_THE PROBLEM:_
State the number of lines in the records beneath that hold the word "OnePlus", and add nothing.

Edit tracking data:
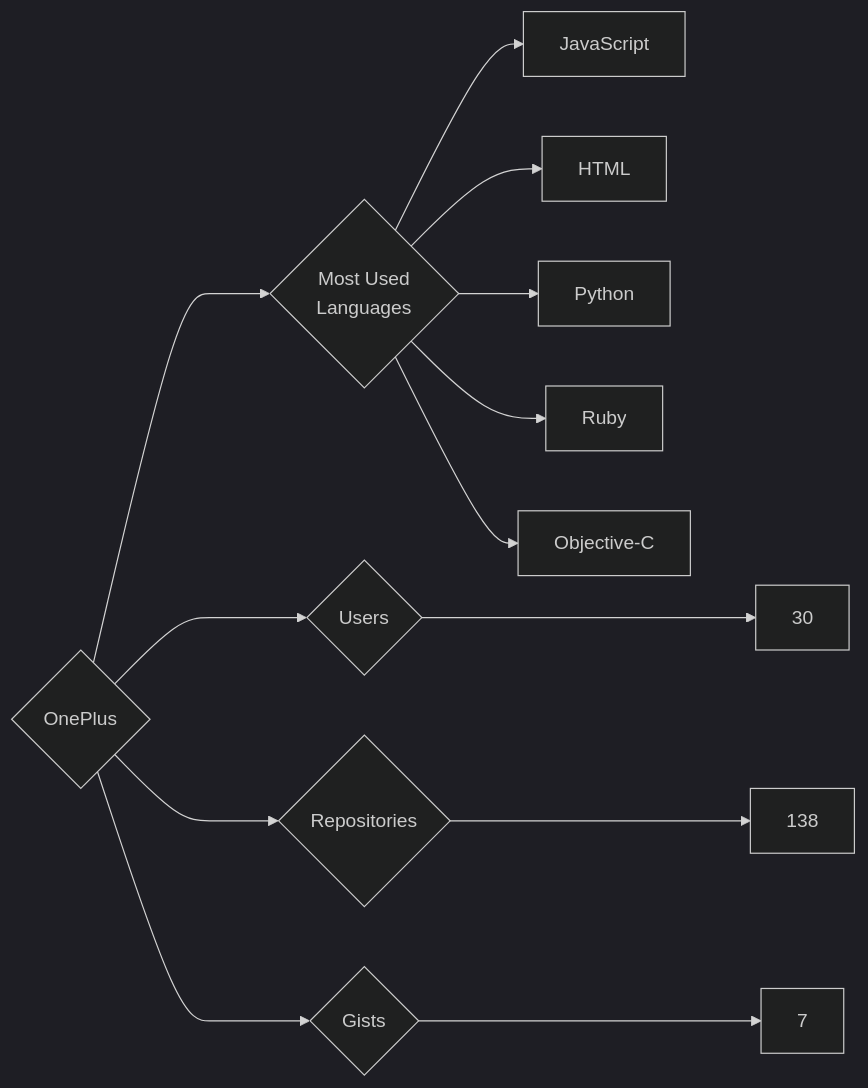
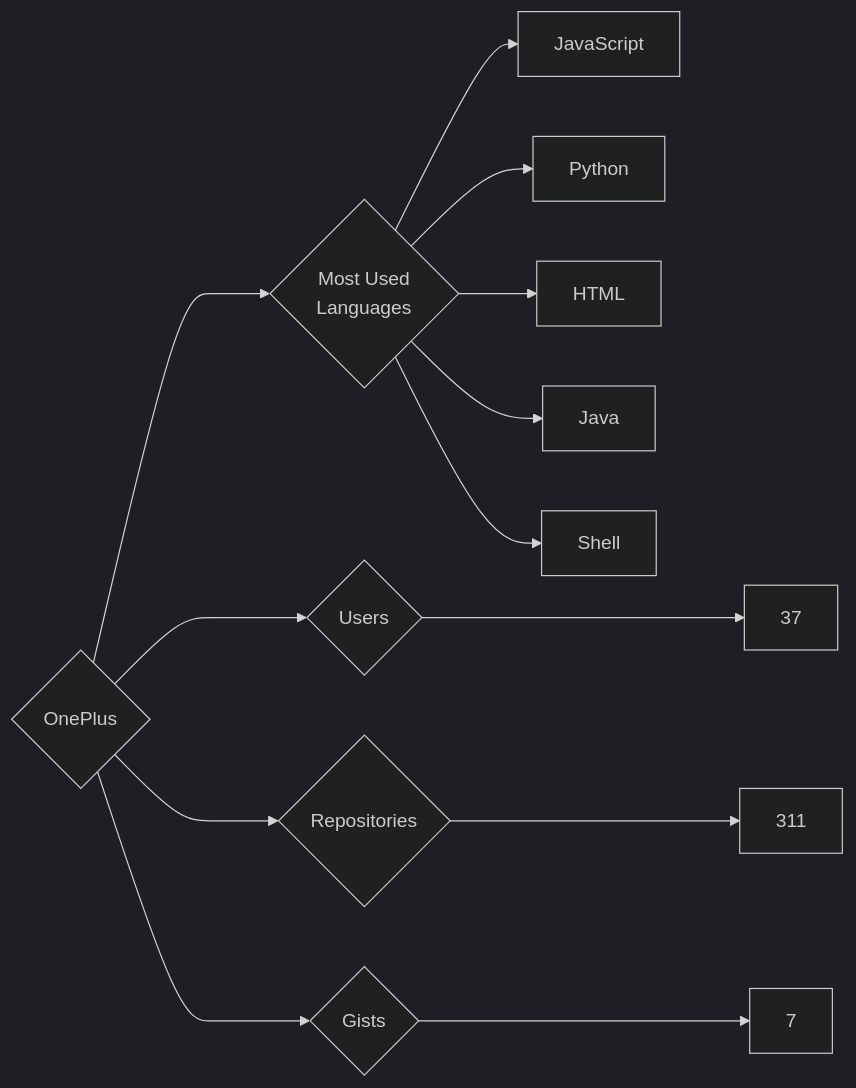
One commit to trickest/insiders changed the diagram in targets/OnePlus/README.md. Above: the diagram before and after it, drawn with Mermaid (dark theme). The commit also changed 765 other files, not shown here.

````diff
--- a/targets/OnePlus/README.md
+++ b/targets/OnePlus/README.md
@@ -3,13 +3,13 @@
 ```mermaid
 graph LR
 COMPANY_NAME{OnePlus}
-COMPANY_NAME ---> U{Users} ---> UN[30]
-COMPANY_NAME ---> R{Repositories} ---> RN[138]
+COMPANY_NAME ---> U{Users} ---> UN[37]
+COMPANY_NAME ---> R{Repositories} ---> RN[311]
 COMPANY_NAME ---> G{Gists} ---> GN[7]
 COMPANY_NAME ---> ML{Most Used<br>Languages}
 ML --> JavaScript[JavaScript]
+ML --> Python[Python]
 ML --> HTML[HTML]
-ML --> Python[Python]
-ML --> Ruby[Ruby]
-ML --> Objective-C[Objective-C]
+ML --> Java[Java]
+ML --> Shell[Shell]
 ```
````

_OUTPUT OF THE EXERCISE:_
4